Much like the rusty tin cans that litter the ground around the Bagdad Café, its denizens have been discarded by society. Although they may seem like people who have come to a dead end in their lives, this motley cast of characters is what makes the film so endearing.
A German film known as Out of Rosenheim, it was released in the U.S. as Bagdad Café. The film revolves around the arrival of Jasmin (Marianne Sägebrecht) in Bagdad, a rundown blip on the interstate somewhere near Las Vegas. As Jasmin endears herself to the owner, Brenda (CCH Pounder), they forge an unlikely friendship that ultimately benefits them both.
The film does not rely on action or even too much on a structured plot. The emphasis here is on characters and the relationships they build. These oddballs quickly found a way into my heart. Although they all have quirky identities—harpy, hippy, tattoo artist, piano virtuoso, valley girl—they are all people desperate to make a connection with someone. The quiet shared between them often says so much more than the hackneyed dialog that pollutes many other films. Granted, this is a slow moving movie that may not be everyone’s cup of tea, but its moments of gentle humor make it a gem in my book.
In addition to playing with the conventions of story, the filmmakers also experiment with visual styles. Askew camera angles, over-saturated colors, and flashing images are just a few of the tricks that pop up to emphasize important events. These contrast against the straight-forward cinematography used in a majority of the film.

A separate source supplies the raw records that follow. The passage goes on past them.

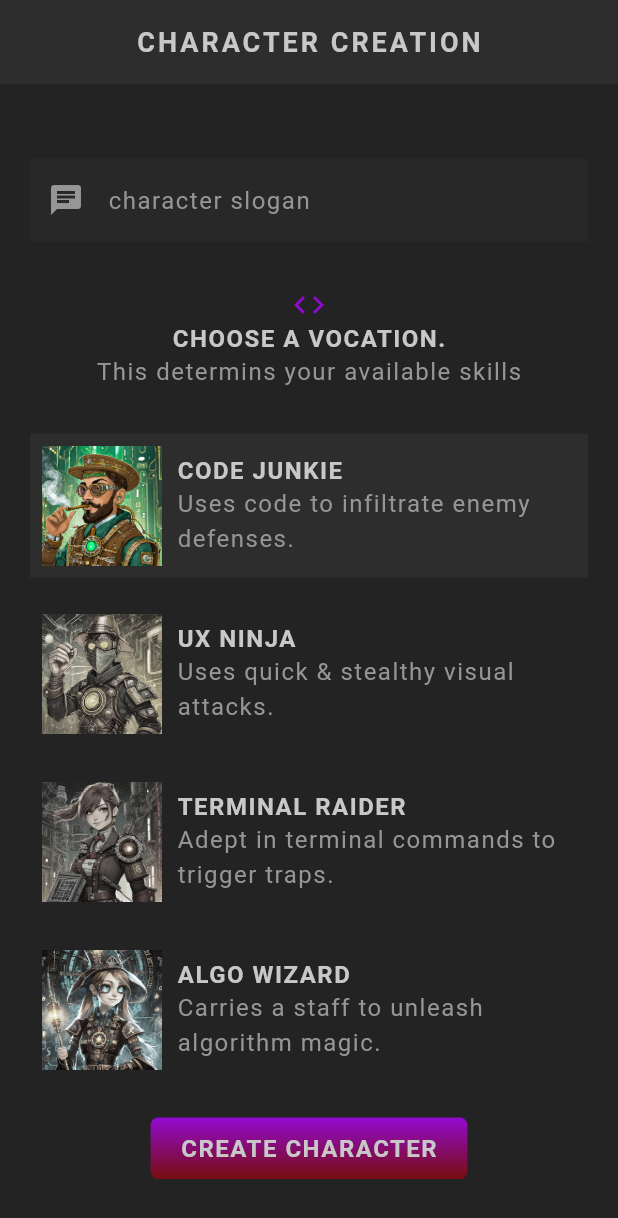
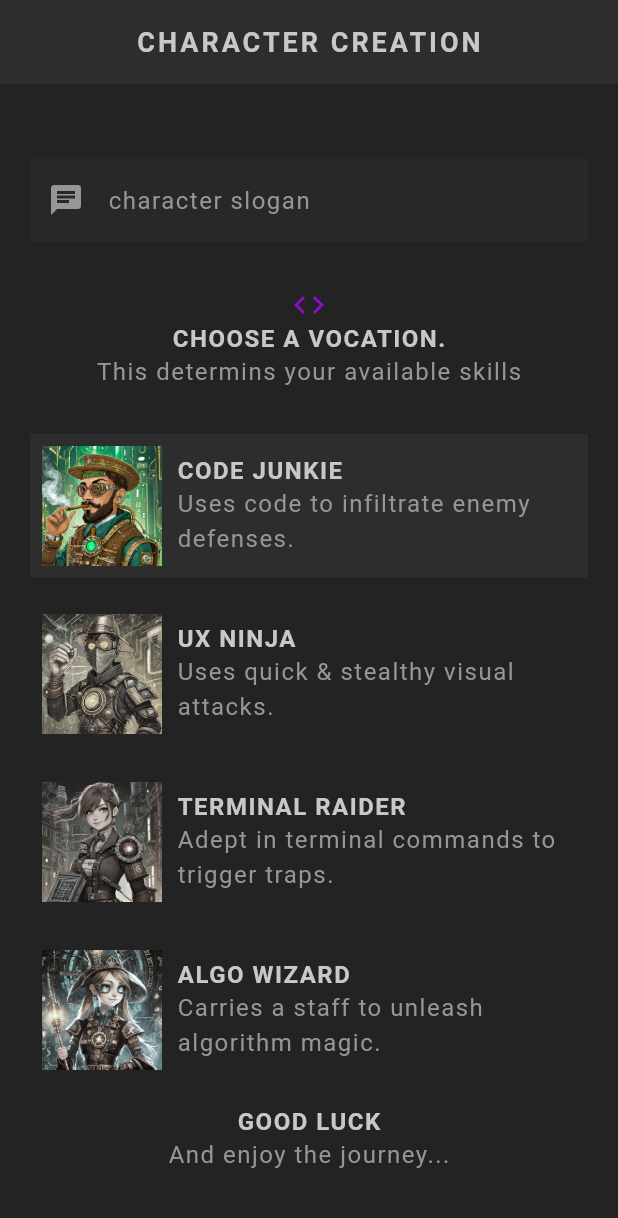
Before and after one commit to prime-infinity/flutter_rpg, a Flutter app: the screen it shows after launch, scrolled down 163 dp, on a phone screen of 412 x 824 dp. Shown: the top 1218 px of the screen. Run offline on Flutter 3.47's test engine with Material 3 defaults, Android fonts, the phone set to English and light mode, and no system bars; our stand-ins replace google_fonts; Roboto replaces fonts that are missing (Kanit).

Commit message:
adding characters to the charater class

```diff
--- a/lib/screens/create/create.dart
+++ b/lib/screens/create/create.dart
@@ -1,10 +1,14 @@
 import 'package:flutter/material.dart';
+import 'package:flutter_rpg/models/character.dart';
 import 'package:flutter_rpg/models/vocation.dart';
 import 'package:flutter_rpg/screens/create/vocation_card.dart';
 import 'package:flutter_rpg/shared/styled_button.dart';
 import 'package:flutter_rpg/shared/styled_text.dart';
 import 'package:flutter_rpg/theme.dart';
 import 'package:google_fonts/google_fonts.dart';
+import 'package:uuid/uuid.dart';
+
+var uuid = const Uuid();
 
 class Create extends StatefulWidget {
   const Create({super.key});
@@ -35,15 +39,20 @@ class _CreateState extends State<Create> {
   //submit handler
   void handleSubmit() {
     if (_nameController.text.trim().isEmpty) {
-      print("name must not be empty");
+      //show error dialogue
       return;
     }
     if (_sloganController.text.trim().isEmpty) {
-      print("slogan must not be empty");
+      //show error dialogue
       return;
     }
-    print(_nameController.text);
-    print(_sloganController.text);
+
+    characters.add(Character(
+      name: _nameController.text.trim(),
+      slogan: _sloganController.text.trim(),
+      vocation: selectedVocation,
+      id: uuid.v4(),
+    ));
   }
 
   @override
@@ -134,6 +143,16 @@ class _CreateState extends State<Create> {
                   onTap: updateVocation,
                   vocation: Vocation.wizard),
 
+              //goodluck message
+              const Center(
+                child: StyledHeading("Good Luck"),
+              ),
+              const Center(
+                child: StyledText("And enjoy the journey..."),
+              ),
+              const SizedBox(
+                height: 30,
+              ),
               Center(
                 child: StyledButton(
                     onPressed: handleSubmit,
--- a/pubspec.yaml
+++ b/pubspec.yaml
@@ -35,6 +35,7 @@ dependencies:
   # Use with the CupertinoIcons class for iOS style icons.
   cupertino_icons: ^1.0.8
   google_fonts: ^6.2.1
+  uuid: ^4.5.1
 
 dev_dependencies:
   flutter_test:
```
Also changed, not shown: pubspec.lock.
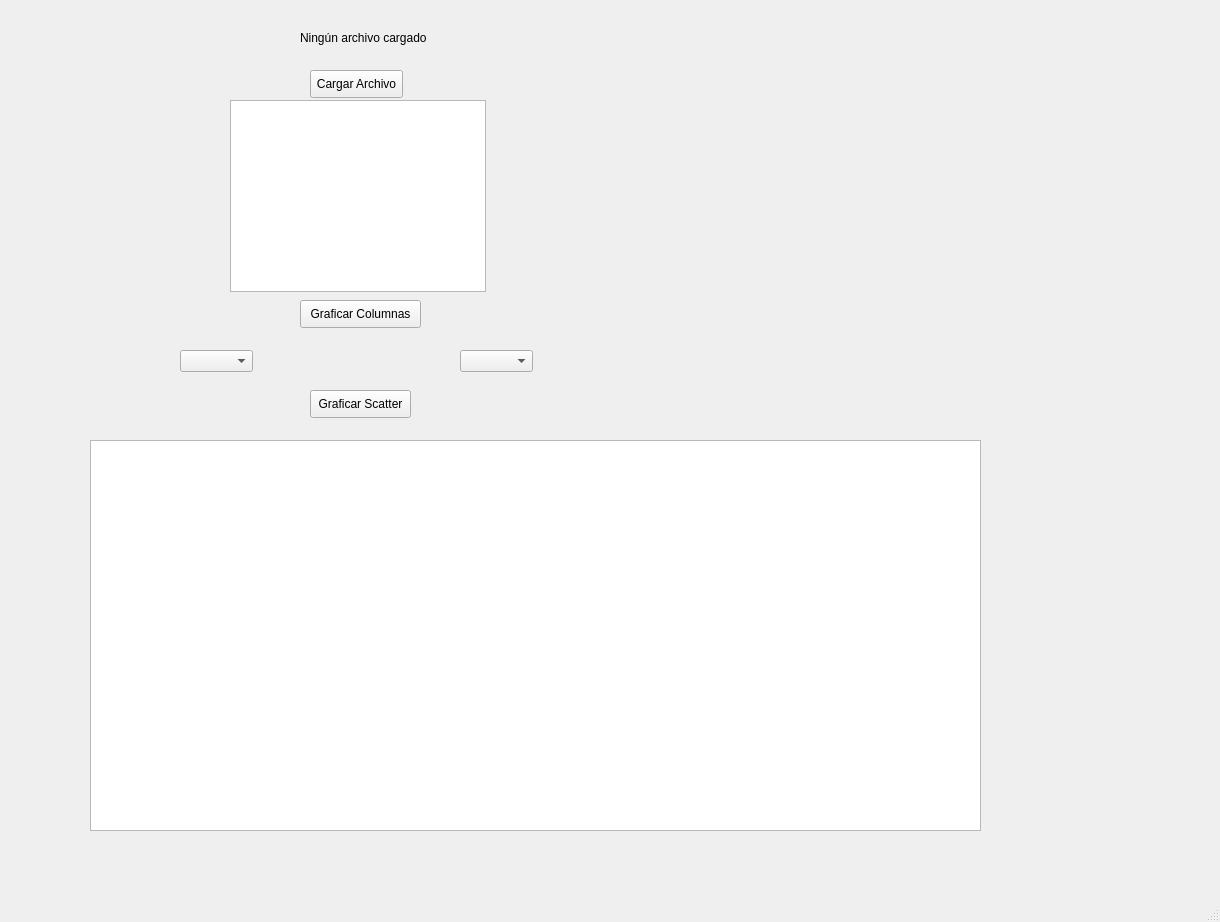
Above: ProyectoFinalInfo2/vista/ui/modulo_tablas.ui from eliethp11/ProyectoFinalInfo2 before the change. Below: the same form after it.
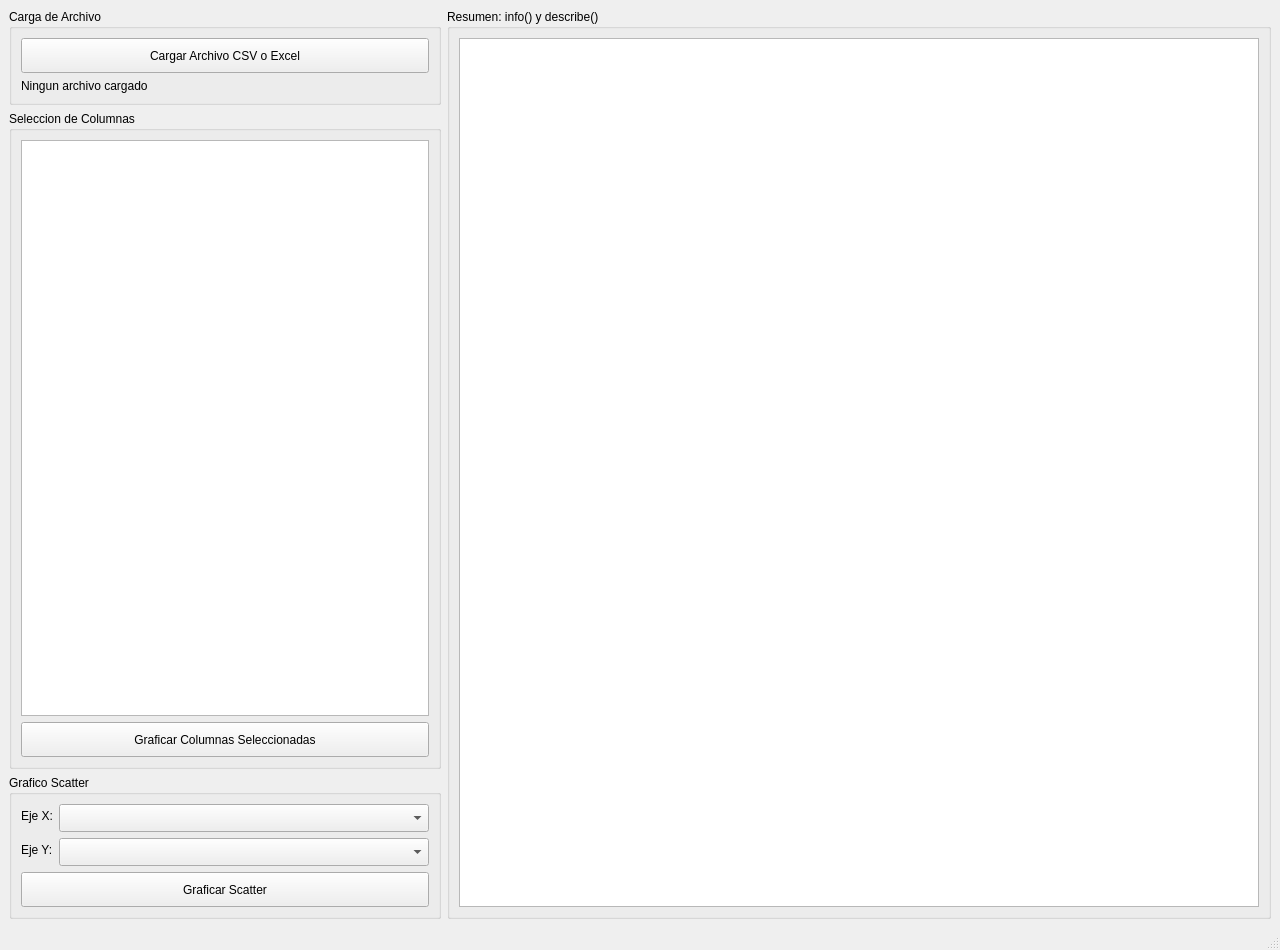
That is the form after the change.

Commit message: modulo senales y mejoras tabular completos

```diff
--- a/ProyectoFinalInfo2/vista/ui/modulo_tablas.ui
+++ b/ProyectoFinalInfo2/vista/ui/modulo_tablas.ui
@@ -6,109 +6,166 @@
    <rect>
     <x>0</x>
     <y>0</y>
-    <width>1220</width>
-    <height>922</height>
+    <width>1280</width>
+    <height>950</height>
    </rect>
   </property>
   <property name="windowTitle">
    <string>MainWindow</string>
   </property>
   <widget class="QWidget" name="centralwidget">
-   <widget class="QPushButton" name="btn_graficar_columnas">
-    <property name="geometry">
-     <rect>
-      <x>300</x>
-      <y>300</y>
-      <width>121</width>
-      <height>28</height>
-     </rect>
-    </property>
-    <property name="text">
-     <string>Graficar Columnas</string>
-    </property>
-   </widget>
-   <widget class="QPushButton" name="btn_cargar_archivo">
-    <property name="geometry">
-     <rect>
-      <x>310</x>
-      <y>70</y>
-      <width>93</width>
-      <height>28</height>
-     </rect>
-    </property>
-    <property name="text">
-     <string>Cargar Archivo</string>
-    </property>
-   </widget>
-   <widget class="QPushButton" name="btn_scatter">
-    <property name="geometry">
-     <rect>
-      <x>310</x>
-      <y>390</y>
-      <width>101</width>
-      <height>28</height>
-     </rect>
-    </property>
-    <property name="text">
-     <string>Graficar Scatter</string>
-    </property>
-   </widget>
-   <widget class="QComboBox" name="combo_y">
-    <property name="geometry">
-     <rect>
-      <x>460</x>
-      <y>350</y>
-      <width>73</width>
-      <height>22</height>
-     </rect>
-    </property>
-   </widget>
-   <widget class="QComboBox" name="combo_x">
-    <property name="geometry">
-     <rect>
-      <x>180</x>
-      <y>350</y>
-      <width>73</width>
-      <height>22</height>
-     </rect>
-    </property>
-   </widget>
-   <widget class="QLabel" name="lbl_archivo">
-    <property name="geometry">
-     <rect>
-      <x>300</x>
-      <y>30</y>
-      <width>141</width>
-      <height>16</height>
-     </rect>
-    </property>
-    <property name="text">
-     <string>Ningún archivo cargado</string>
-    </property>
-   </widget>
-   <widget class="QListWidget" name="lista_columnas">
-    <property name="geometry">
-     <rect>
-      <x>230</x>
-      <y>100</y>
-      <width>256</width>
-      <height>192</height>
-     </rect>
-    </property>
-    <property name="selectionMode">
-     <enum>QAbstractItemView::MultiSelection</enum>
-    </property>
-   </widget>
-   <widget class="QTableWidget" name="tabla_resumen">
-    <property name="geometry">
-     <rect>
-      <x>90</x>
-      <y>440</y>
-      <width>891</width>
-      <height>391</height>
-     </rect>
-    </property>
-   </widget>
+   <layout class="QHBoxLayout" name="horizontalLayout_principal">
+    <item>
+     <layout class="QVBoxLayout" name="panel_izquierdo">
+      <item>
+       <widget class="QGroupBox" name="grupo_carga">
+        <property name="title">
+         <string>Carga de Archivo</string>
+        </property>
+        <layout class="QVBoxLayout" name="layout_carga_grupo">
+         <item>
+          <widget class="QPushButton" name="btn_cargar_archivo">
+           <property name="minimumSize">
+            <size>
+             <width>0</width>
+             <height>35</height>
+            </size>
+           </property>
+           <property name="text">
+            <string>Cargar Archivo CSV o Excel</string>
+           </property>
+          </widget>
+         </item>
+         <item>
+          <widget class="QLabel" name="lbl_archivo">
+           <property name="text">
+            <string>Ningun archivo cargado</string>
+           </property>
+           <property name="wordWrap">
+            <bool>true</bool>
+           </property>
+          </widget>
+         </item>
+        </layout>
+       </widget>
+      </item>
+      <item>
+       <widget class="QGroupBox" name="grupo_columnas">
+        <property name="title">
+         <string>Seleccion de Columnas</string>
+        </property>
+        <layout class="QVBoxLayout" name="layout_columnas_grupo">
+         <item>
+          <widget class="QListWidget" name="lista_columnas">
+           <property name="minimumSize">
+            <size>
+             <width>200</width>
+             <height>180</height>
+            </size>
+           </property>
+           <property name="selectionMode">
+            <enum>QAbstractItemView::MultiSelection</enum>
+           </property>
+          </widget>
+         </item>
+         <item>
+          <widget class="QPushButton" name="btn_graficar_columnas">
+           <property name="minimumSize">
+            <size>
+             <width>0</width>
+             <height>35</height>
+            </size>
+           </property>
+           <property name="text">
+            <string>Graficar Columnas Seleccionadas</string>
+           </property>
+          </widget>
+         </item>
+        </layout>
+       </widget>
+      </item>
+      <item>
+       <widget class="QGroupBox" name="grupo_scatter">
+        <property name="title">
+         <string>Grafico Scatter</string>
+        </property>
+        <layout class="QFormLayout" name="layout_scatter_grupo">
+         <item row="0" column="0">
+          <widget class="QLabel" name="label_x">
+           <property name="text">
+            <string>Eje X:</string>
+           </property>
+          </widget>
+         </item>
+         <item row="0" column="1">
+          <widget class="QComboBox" name="combo_x">
+           <property name="minimumSize">
+            <size>
+             <width>150</width>
+             <height>28</height>
+            </size>
+           </property>
+          </widget>
+         </item>
+         <item row="1" column="0">
+          <widget class="QLabel" name="label_y">
+           <property name="text">
+            <string>Eje Y:</string>
+           </property>
+          </widget>
+         </item>
+         <item row="1" column="1">
+          <widget class="QComboBox" name="combo_y">
+           <property name="minimumSize">
+            <size>
+             <width>150</width>
+             <height>28</height>
+            </size>
+           </property>
+          </widget>
+         </item>
+         <item row="2" column="0" colspan="2">
+          <widget class="QPushButton" name="btn_scatter">
+           <property name="minimumSize">
+            <size>
+             <width>0</width>
+             <height>35</height>
+            </size>
+           </property>
+           <property name="text">
+            <string>Graficar Scatter</string>
+           </property>
+          </widget>
+         </item>
+        </layout>
+       </widget>
+      </item>
+     </layout>
+    </item>
+    <item>
+     <layout class="QVBoxLayout" name="panel_derecho">
+      <item>
+       <widget class="QGroupBox" name="grupo_resumen">
+        <property name="title">
+         <string>Resumen: info() y describe()</string>
+        </property>
+        <layout class="QVBoxLayout" name="layout_resumen_grupo">
+         <item>
+          <widget class="QTableWidget" name="tabla_resumen">
+           <property name="minimumSize">
+            <size>
+             <width>800</width>
+             <height>600</height>
+            </size>
+           </property>
+          </widget>
+         </item>
+        </layout>
+       </widget>
+      </item>
+     </layout>
+    </item>
+   </layout>
   </widget>
   <widget class="QMenuBar" name="menubar">
    <property name="geometry">
```
Left out of the diff: 4 changed lines with no effect on the pictures. The commit also changes 14 other files.
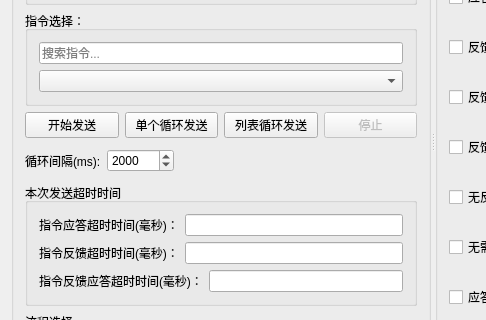
mawenshui/My_Tools_Project, file DataProcessor/orderSend/ordersendwidget.ui: the form before one commit; both pictures show x 0 to 486 and y 177 to 497 of the 923 by 635 pixel window.
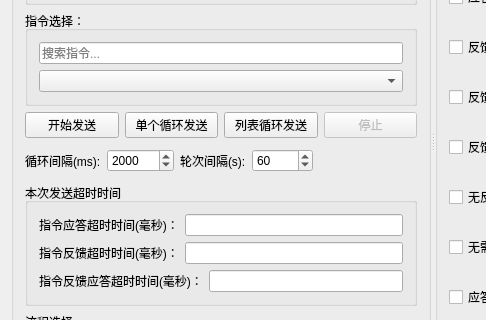
The form after the commit.

The edit to the form file:
```diff
--- a/DataProcessor/orderSend/ordersendwidget.ui
+++ b/DataProcessor/orderSend/ordersendwidget.ui
@@ -172,6 +172,30 @@
              </property>
             </widget>
            </item>
+           <item>
+            <widget class="QLabel" name="labelRoundInterval">
+             <property name="text">
+              <string>轮次间隔(s):</string>
+             </property>
+            </widget>
+           </item>
+           <item>
+            <widget class="QSpinBox" name="spinRoundIntervalSec">
+             <property name="toolTip">
+              <string>设置列表完成一轮后，等待多少秒再开始下一轮。
+只能在停止状态下修改。</string>
+             </property>
+             <property name="minimum">
+              <number>1</number>
+             </property>
+             <property name="maximum">
+              <number>86400</number>
+             </property>
+             <property name="value">
+              <number>60</number>
+             </property>
+            </widget>
+           </item>
            <item>
             <spacer name="horizontalSpacer_Interval">
              <property name="orientation">
```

Like I said, if you expect explosions or a plot twisted like a pretzel, this film is probably for you. If you enjoy the simple elegance that can be found in an open, honest face, you may want to give Bagdad Café a visit.